  • Article 182, Penal Code. States that anyone who, by threat or violence, keeps a person in sexual servitude will be punished by imprisonment for three to five years.
  • Article 183, Penal Code. States that anyone who promotes, encourages, facilitates or organizes the recruitment, transportation, transfer, harboring or receipt of minors under the age of eighteen, within or outside of Panama, for the purpose of sexual exploitation or sexual servitude is guilty of an offense. The penalty is imprisonment for eight to ten years.
  • Article 184, Penal Code. Imposes a penalty of imprisonment for five to ten years for anyone who manufactures, prepares or produces any pornographic material. The same penalty applies to anyone who offers, trades, displays, posts, disseminates or distributes over the Internet or any mass-media, any obscene material depicting a minor or simulation of such engaged in sexual activities. If the minor is under the age of fourteen or the offender acted for financial gain or as a member of a criminal organization, the penalty will increase to between ten and fifteen years’ imprisonment.
  • Article 185, Penal Code. States that the possession of pornographic material for own personal use containing the image of a minor, whether real or simulated, is punishable by imprisonment for three to five years.

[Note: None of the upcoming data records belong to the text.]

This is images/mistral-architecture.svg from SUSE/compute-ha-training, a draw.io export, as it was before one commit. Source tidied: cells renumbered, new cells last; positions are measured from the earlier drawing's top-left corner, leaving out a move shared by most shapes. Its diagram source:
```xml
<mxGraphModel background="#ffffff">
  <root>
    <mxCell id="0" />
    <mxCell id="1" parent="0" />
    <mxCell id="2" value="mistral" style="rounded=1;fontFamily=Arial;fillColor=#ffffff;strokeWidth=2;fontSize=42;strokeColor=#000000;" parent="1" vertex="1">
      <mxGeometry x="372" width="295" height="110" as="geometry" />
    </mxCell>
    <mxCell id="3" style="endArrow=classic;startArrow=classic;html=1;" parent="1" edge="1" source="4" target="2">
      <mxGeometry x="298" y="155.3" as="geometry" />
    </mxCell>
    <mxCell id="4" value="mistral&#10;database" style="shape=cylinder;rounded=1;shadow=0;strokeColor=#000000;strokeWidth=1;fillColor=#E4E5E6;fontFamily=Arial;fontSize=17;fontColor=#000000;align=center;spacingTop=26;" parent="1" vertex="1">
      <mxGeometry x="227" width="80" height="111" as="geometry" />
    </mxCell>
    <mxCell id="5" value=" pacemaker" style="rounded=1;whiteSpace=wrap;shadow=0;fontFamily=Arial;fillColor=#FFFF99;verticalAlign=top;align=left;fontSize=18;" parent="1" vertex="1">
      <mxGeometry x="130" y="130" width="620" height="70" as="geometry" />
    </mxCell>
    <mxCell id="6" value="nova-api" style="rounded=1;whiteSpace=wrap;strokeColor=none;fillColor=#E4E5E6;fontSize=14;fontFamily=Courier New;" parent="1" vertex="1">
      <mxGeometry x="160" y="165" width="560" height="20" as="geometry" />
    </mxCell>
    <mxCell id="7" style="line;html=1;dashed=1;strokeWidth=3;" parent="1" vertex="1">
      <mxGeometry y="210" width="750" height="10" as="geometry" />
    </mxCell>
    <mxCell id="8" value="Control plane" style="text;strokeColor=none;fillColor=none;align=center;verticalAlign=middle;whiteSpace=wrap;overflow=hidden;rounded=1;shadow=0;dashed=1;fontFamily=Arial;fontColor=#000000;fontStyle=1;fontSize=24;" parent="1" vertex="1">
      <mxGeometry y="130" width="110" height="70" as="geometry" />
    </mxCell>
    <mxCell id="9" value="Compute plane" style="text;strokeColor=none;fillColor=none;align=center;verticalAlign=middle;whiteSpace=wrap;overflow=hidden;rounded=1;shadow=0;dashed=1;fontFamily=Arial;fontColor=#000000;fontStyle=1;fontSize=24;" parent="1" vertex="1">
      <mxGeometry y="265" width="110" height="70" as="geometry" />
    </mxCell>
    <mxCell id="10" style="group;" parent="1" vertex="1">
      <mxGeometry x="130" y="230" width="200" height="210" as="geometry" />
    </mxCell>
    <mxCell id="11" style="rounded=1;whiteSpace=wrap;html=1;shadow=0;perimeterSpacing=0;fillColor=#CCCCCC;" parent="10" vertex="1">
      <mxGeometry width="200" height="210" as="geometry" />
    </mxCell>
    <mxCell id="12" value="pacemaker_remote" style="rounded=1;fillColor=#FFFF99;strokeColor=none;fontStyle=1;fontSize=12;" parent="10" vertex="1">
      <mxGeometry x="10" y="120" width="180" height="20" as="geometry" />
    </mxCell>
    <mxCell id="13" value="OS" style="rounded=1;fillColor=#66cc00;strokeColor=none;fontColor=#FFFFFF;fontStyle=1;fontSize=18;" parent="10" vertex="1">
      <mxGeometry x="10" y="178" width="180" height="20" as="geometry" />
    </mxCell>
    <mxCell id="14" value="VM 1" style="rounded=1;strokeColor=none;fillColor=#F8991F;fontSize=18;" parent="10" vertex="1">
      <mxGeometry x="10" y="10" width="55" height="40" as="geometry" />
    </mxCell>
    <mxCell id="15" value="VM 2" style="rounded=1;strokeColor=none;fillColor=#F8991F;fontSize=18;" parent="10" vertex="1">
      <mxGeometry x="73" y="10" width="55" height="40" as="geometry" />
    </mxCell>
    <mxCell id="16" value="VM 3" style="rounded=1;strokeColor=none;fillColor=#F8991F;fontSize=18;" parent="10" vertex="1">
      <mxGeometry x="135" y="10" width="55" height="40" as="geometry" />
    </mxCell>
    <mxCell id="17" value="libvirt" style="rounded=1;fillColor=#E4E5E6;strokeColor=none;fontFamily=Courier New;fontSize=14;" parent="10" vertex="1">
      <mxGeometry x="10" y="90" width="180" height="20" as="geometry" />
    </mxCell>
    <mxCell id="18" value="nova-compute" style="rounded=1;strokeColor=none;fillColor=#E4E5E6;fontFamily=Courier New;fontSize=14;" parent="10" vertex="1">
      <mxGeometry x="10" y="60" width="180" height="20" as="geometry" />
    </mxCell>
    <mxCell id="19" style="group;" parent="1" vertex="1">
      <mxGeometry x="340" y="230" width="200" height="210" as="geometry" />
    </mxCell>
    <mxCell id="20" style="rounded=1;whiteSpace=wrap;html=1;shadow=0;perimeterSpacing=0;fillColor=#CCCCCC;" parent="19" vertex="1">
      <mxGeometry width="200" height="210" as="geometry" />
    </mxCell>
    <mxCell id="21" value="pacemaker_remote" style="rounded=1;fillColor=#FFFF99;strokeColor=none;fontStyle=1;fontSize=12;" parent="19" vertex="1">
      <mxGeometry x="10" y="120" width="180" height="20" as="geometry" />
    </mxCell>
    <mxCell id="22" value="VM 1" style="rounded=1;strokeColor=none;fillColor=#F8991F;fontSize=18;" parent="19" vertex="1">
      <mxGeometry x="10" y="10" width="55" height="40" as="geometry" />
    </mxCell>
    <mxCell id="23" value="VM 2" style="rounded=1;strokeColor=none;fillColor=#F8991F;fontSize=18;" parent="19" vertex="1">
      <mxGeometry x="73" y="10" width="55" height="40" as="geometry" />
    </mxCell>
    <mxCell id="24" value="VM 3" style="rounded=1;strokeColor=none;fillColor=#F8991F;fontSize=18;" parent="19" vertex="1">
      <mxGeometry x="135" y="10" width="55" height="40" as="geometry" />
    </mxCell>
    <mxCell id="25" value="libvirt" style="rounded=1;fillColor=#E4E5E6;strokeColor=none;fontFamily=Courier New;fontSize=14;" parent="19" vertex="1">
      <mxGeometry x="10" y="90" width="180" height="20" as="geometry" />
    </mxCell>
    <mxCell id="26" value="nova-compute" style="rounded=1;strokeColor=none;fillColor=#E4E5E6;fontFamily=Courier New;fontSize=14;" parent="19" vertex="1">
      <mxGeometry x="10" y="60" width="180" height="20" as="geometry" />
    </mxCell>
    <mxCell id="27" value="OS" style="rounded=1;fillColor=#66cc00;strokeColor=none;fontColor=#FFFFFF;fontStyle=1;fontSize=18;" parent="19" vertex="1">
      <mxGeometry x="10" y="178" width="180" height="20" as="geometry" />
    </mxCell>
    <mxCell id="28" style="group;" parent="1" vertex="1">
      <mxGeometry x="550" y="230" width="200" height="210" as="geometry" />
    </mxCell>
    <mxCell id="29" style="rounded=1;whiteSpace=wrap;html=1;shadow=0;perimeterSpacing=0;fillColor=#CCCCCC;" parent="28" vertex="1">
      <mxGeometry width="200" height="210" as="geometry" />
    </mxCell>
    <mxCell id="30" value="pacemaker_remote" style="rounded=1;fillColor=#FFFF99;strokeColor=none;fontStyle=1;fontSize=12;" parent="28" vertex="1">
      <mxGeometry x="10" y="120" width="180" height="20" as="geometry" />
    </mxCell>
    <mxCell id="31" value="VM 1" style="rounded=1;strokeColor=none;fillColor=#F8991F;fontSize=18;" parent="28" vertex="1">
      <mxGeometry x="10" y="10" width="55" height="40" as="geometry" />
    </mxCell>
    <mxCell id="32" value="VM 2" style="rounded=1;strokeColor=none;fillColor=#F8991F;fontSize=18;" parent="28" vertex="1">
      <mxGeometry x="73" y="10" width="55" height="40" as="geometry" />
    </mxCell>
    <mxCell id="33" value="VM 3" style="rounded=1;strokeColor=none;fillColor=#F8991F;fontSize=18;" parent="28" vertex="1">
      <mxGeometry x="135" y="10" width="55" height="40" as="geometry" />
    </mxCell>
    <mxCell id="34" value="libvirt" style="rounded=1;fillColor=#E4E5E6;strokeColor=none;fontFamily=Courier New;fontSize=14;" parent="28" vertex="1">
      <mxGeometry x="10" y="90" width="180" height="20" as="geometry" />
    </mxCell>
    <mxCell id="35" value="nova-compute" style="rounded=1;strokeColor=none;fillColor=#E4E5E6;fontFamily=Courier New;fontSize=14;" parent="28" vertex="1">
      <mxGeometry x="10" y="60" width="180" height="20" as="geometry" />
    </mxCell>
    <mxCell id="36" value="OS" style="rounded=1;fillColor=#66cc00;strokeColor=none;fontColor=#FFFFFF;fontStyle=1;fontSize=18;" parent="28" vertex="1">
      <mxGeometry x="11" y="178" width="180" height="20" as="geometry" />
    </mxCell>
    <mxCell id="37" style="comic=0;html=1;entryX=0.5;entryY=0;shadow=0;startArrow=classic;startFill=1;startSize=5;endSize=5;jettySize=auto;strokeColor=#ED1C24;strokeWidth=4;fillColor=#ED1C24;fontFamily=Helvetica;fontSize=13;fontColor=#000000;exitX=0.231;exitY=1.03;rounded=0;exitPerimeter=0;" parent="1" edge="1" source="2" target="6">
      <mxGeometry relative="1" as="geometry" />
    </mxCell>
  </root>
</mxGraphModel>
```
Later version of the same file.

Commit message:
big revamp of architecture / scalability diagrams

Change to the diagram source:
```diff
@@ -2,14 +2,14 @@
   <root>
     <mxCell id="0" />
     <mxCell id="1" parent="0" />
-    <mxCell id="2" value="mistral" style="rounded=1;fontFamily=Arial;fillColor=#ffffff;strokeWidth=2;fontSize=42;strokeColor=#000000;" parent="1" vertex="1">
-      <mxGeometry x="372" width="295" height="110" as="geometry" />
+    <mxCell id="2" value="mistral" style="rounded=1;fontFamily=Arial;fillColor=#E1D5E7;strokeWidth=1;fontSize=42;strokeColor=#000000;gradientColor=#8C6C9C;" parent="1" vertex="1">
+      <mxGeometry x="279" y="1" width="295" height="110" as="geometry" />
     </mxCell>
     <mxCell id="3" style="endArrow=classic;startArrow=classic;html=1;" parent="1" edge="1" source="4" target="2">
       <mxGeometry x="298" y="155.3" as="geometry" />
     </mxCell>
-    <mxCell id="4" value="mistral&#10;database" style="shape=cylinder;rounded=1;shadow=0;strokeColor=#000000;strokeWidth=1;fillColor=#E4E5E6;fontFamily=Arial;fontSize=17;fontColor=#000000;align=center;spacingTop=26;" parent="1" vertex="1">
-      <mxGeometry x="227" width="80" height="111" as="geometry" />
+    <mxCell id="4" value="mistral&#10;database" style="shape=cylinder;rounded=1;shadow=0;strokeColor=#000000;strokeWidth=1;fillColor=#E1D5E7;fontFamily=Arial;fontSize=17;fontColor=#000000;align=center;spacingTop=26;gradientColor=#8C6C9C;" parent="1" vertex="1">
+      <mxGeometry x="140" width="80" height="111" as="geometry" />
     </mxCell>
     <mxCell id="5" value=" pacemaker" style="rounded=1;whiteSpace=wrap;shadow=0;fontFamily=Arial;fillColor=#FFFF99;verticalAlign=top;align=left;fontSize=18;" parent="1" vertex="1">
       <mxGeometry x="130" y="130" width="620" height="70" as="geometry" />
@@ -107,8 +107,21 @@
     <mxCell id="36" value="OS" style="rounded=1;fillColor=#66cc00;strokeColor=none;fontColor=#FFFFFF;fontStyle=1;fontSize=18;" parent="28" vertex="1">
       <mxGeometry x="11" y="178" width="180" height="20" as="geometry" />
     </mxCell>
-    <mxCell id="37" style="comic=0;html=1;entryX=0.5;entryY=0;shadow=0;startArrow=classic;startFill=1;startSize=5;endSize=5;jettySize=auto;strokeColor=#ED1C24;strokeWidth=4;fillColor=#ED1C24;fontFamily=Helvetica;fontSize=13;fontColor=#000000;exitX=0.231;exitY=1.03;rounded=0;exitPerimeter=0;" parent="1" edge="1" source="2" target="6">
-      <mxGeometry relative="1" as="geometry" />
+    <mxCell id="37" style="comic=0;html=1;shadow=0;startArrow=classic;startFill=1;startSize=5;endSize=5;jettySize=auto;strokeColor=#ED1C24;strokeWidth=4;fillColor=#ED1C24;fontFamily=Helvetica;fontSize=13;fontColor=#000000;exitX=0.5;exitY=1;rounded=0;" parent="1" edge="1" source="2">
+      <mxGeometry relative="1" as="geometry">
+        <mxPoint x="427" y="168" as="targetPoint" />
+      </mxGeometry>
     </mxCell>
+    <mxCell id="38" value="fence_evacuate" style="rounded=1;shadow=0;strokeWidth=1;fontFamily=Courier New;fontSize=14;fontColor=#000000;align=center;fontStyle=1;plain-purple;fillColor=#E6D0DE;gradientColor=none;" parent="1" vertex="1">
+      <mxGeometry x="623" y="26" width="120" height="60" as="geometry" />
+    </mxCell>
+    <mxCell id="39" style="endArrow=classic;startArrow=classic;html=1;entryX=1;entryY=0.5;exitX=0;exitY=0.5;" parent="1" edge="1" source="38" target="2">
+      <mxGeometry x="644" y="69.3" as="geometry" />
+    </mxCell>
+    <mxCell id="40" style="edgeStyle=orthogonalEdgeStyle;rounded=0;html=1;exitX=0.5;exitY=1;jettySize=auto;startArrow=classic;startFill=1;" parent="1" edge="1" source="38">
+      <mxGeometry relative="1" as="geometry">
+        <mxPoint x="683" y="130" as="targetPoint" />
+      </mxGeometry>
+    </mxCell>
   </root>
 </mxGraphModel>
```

  • Article 186, Penal Code. Defines the offense of paying in any form or gratifying a minor between the age of fourteen and seventeen, to perform a sexual act with himself/herself or a third person. The offense is punishable by imprisonment for five to eight years. Where the victim is under the age of fourteen the sentence will increase to six to ten years’ imprisonment.
  • Article 187, Penal Code. This Article states that anyone who uses, allows or permits a minor to participate in acts or indecent exposure or pornography, whether or not actually recorded, photographed or filmed, will be liable to imprisonment for six to eight years. The same penalty applies to anyone who uses email, the Internet or any other regional or mass media to incite minors to engage in online sex, or to provide or stimulate sexual services, through any of the above means, by phone or in person. Article 189, Penal Code. States that anyone who has knowledge of the use of minors in pornography or sexual activities, whether the person obtained such information by means of his or her duties, job, business, profession, or by any other means, and fails to report it to the authorities, he or she will be imprisoned for a term between six months to two years. If the commission of the crime cannot be proved after the report, the person who reported it will be exempted of any liability with regards to his or her report to the authorities.

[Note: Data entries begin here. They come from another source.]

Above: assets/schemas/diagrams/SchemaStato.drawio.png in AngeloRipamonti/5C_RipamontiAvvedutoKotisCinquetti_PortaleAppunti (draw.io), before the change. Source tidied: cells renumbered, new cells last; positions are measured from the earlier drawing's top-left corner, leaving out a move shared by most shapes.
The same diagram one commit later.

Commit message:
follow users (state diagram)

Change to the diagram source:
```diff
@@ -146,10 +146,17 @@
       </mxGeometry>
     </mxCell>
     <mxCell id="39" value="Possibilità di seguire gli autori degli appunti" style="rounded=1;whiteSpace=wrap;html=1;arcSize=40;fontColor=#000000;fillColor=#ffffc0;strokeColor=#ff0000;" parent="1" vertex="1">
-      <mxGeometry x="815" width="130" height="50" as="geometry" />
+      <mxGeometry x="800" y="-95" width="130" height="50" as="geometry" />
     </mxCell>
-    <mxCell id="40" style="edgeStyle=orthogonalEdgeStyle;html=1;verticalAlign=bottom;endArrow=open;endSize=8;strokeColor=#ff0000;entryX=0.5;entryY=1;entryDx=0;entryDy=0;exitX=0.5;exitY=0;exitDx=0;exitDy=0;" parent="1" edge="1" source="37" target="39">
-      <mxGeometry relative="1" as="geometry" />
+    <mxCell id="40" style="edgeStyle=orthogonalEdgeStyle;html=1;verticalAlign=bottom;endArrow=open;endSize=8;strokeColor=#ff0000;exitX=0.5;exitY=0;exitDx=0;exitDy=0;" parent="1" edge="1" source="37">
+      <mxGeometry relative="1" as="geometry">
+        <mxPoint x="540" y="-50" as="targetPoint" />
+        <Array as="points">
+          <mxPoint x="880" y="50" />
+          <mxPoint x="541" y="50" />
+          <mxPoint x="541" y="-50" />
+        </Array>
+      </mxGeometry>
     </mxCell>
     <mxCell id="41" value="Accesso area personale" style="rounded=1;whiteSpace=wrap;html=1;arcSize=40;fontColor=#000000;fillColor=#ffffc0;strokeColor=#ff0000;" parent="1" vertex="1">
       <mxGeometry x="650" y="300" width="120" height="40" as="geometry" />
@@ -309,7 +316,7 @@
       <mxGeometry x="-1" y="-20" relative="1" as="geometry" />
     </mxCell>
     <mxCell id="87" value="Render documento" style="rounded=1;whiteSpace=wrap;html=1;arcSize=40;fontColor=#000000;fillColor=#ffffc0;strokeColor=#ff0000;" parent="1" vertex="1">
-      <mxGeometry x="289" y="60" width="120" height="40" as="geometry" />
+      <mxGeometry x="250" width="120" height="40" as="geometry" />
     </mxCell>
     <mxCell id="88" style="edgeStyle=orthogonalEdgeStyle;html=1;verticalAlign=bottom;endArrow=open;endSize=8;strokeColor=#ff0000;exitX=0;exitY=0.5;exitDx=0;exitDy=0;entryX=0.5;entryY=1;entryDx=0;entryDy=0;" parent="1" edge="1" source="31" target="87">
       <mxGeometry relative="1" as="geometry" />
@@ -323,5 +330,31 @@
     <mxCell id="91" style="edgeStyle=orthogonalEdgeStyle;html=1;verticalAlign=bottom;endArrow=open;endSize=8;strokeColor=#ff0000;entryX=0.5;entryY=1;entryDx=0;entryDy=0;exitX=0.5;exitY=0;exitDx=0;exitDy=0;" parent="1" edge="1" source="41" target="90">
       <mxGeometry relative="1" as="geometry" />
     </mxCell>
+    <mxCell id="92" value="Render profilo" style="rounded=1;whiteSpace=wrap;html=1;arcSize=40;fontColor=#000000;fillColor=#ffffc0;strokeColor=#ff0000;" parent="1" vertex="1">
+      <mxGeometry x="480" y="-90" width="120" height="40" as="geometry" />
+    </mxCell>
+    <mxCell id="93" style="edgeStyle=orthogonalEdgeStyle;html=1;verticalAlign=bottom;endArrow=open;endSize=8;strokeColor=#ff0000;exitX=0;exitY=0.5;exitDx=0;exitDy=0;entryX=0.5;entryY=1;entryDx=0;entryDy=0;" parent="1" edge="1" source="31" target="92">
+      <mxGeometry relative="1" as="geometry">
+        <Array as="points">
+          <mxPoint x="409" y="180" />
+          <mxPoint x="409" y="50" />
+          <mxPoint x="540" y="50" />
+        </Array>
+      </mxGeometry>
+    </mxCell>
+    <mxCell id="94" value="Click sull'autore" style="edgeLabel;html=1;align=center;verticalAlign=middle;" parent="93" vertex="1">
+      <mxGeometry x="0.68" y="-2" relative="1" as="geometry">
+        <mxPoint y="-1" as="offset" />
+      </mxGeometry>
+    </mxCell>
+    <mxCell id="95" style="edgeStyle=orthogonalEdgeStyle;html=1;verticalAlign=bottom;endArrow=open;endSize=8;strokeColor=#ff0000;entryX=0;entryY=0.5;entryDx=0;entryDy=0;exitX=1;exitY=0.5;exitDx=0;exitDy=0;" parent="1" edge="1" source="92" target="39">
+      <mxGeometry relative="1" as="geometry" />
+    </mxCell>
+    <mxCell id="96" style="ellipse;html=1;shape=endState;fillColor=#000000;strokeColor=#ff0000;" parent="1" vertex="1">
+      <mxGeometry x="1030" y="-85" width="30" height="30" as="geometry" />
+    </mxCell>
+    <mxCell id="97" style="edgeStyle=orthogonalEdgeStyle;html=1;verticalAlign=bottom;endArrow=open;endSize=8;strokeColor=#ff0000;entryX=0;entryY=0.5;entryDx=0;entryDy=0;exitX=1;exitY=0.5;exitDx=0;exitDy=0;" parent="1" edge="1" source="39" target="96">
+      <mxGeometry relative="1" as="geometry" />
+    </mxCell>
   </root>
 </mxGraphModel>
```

  • Article 190, Penal Code. Imposes a penalty of imprisonment for eight to ten years for anyone who promotes, directs, organizes, advertises, invites, facilitates or arranges for any local or mass media, local or international sex tourism, the recruitment of a minor aged between fourteen and seventeen for sexual exploitation, whether this actually takes place or not. The penalty will increase by half the maximum sentence if the victim is under the age of fourteen.

2004 - The Organization of American States (OAS) (of which Panama is a member) unanimously adopted the Comprehensive Inter-American Cybersecurity Strategy, which aimed to enhance international cooperation on cyber security among member states.